There have been too many a long and drunken night where I've floundered into hofbraus like Lefty O' Doul's with just enough singles to get me a corned beef sandwich to smooth out the inevitable rocky morning after.
No insight as to where this hangover savior has come from. No care but for my own, wasted well being. No idea of the unique history that corned beef has in this city.
So it must have been fate that led me to Debbie Ward in the upstairs office of the city's oldest corned beef plant, adorned with throwback deli photos of sky-high pastrami sandwiches, shamrock clocks, and dated menus of days when the stuff would cost but 25 cents a pound. For the past 103 years, Roberts Corned Meats has been providing corned beef and pastrami to Lefty O'Douls, Mel's Drive Inn, Tommy's Joynt, and a long list of big hitters in the city and around the bay.
"We've weathered the time because we're a specialty house," Ward says.
It all began in 1910 when Ward's great great grandfather George Henry Roberts moved from New Zealand to San Francisco to leave the family business of salting beef only to revert back to his trade when he arrived to the Bay Area. "They laughed at him for the way he made corned beef," she says.
Ward says that in early years in San Francisco, those who cured beef placed briskets in large vats of brine and allowed the meat to cure for up to 30 days. Roberts brought the method he took from New Zealand that involves a pump attached to needles that evenly distributes brine into the meat. The process her grandfather introduced takes but three days. "He was the first person to introduce artery brining to San Francisco," Ward says.
Now that process involves an $80,000 piece of machinery that brines about 3 million pounds of beef a year. Months of cooler weather and St. Patrick's Day is reason that two thirds of her business is done between January and March.
"It's not a big summer food. A lady has to heat her kitchen for three to four hours to simmer this big piece of meat," Ward says.
Outside of the Irish community, Pacific Islanders make up a big part of her business. On my visit, two Tongan bruddahs (each weighing 300+ pounds, easy) picked up $220 worth of Povi Masima or "salted beef" for a family party that weekend.
"The Samoans and Tongans are eating our corned beef like crazy," Ward says. Thank god there's another ethnicity that eats our meat."

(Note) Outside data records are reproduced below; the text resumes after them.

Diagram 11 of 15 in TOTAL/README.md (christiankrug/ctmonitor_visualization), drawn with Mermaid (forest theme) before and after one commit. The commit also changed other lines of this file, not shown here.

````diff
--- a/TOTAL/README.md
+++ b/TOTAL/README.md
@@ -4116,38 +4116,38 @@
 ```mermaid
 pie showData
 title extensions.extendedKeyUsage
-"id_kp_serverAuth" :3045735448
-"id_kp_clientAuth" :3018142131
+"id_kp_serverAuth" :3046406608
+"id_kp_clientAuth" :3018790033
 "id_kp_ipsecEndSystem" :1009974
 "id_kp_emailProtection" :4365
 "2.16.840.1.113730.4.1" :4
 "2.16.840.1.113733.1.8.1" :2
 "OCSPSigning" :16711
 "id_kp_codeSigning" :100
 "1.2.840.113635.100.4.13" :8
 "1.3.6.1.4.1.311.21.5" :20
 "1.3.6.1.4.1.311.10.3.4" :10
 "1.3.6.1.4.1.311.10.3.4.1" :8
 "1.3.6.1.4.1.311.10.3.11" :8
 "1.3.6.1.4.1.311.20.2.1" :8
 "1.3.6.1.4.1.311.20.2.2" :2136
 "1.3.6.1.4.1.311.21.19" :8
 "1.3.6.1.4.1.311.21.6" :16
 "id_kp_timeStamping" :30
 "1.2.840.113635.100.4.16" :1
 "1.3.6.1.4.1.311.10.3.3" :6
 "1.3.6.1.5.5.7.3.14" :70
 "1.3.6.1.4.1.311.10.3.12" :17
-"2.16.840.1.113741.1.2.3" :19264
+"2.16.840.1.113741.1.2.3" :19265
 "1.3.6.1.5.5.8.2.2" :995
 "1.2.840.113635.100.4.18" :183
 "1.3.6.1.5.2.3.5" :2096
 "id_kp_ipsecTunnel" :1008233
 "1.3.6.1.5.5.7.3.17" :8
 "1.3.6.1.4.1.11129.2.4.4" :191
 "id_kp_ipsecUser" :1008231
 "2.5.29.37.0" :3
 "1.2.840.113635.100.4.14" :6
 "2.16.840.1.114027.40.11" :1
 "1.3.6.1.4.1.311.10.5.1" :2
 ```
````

Sitting with Debbie was like sitting with a sage. She enlightened me on my deeply-rooted questions to years of hangovers cured by the fatty, salty pastrami and corned beef sopped between sourdough and Swiss, smothered with cheap, tangy yellow mustard. Too lazy to Google the difference between the two, I knew that there was a right time and place for this insight. Who better to gather these answers from than San Francisco's Queen of Corned Beef? The foundational difference is simple: Corned beef is a fresh beef brisket cured in a salt solution and later cooked by either boiling or roasting with pickling spice. Pastrami consists of a similar cure as corned beef but is later given a rub and smoked.
Her hair in a bun, bright red lipstick to contrast her lightly powdered face, and turtle glass frames with matching hair clip, Debbie made me feel as comfortable as a waitress at a roadside diner asking me whether I'd like hash browns or home fries to go with my country fried steak, or a downtown Vegas card dealer congratulating me on a winning hand at the $5 blackjack table.
With a warm personality like that, it's no wonder her tight-knit crew of eight have been working beside her for more than 10 years.
"Once people get a job here, they don't want to leave," Ward says.
But before Debbie committed to a life of taking over the family business, she lived her life as a cruise ship tour guide traveling across Europe. She eventually married the ship photographer who snapped shots of tourists on camels in front of the Sphinx in Egypt and the Hermitage in Russia. Ward later got pregnant on her travels, and on a return vacation home to the city, her father Jim Dixon offered her an office job at the factory that she slowly welcomed.
Jim was a true salesman who went door-to-door, taking samples of their meats to hofbraus, delis, hotels and supermarkets across the city. James's Mercedes license plate is emblazoned "CORNBF," and on her Honda Pilot "CORNBF2".
"Dad went out and sold, sold, sold, sold," Ward says. "They used to call him the king of corned beef."
General Manager Franz Wohlauf says that San Francisco's corned beef ascent came in the '50s, when the slabs were promoted as the Thursday special at the Clift Hotel, then at Original Joe's, because Catholics aren't supposed to eat meat on Fridays and on Ash Wednesday during Lent.
After James retired in 2005, Ward has since taken the helm at the upstairs office, punching in orders for the week, sometimes stepping into the downstairs market to assist anyone looking to purchase the time-tested product, then granting her routine instruction on how to properly prepare a brisket.
Big pot. Cold water. High boil at first. Then simmer for three hours. Let the meat rest. Slice against the grain. Enjoy.